ABOUT THIS EXERCISE: Your answer needs to include each line of the records in which the string "href" can be found.

───── DATA EXCERPTS

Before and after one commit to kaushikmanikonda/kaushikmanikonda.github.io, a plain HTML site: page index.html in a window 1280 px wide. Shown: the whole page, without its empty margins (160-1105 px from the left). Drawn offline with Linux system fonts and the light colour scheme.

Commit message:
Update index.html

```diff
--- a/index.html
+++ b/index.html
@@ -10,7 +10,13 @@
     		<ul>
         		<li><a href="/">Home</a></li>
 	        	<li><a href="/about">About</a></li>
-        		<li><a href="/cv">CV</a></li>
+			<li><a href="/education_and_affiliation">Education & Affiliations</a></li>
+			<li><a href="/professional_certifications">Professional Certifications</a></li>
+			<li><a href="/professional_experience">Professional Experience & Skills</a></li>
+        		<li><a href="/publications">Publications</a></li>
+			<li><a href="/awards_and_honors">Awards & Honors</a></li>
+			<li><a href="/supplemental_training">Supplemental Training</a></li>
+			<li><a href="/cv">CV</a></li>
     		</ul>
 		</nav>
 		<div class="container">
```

──────────

RESPONSE AREA:
         		<li><a href="/">Home</a></li>
 	        	<li><a href="/about">About</a></li>
-        		<li><a href="/cv">CV</a></li>
+			<li><a href="/education_and_affiliation">Education & Affiliations</a></li>
+			<li><a href="/professional_certifications">Professional Certifications</a></li>
+			<li><a href="/professional_experience">Professional Experience & Skills</a></li>
+        		<li><a href="/publications">Publications</a></li>
+			<li><a href="/awards_and_honors">Awards & Honors</a></li>
+			<li><a href="/supplemental_training">Supplemental Training</a></li>
+			<li><a href="/cv">CV</a></li>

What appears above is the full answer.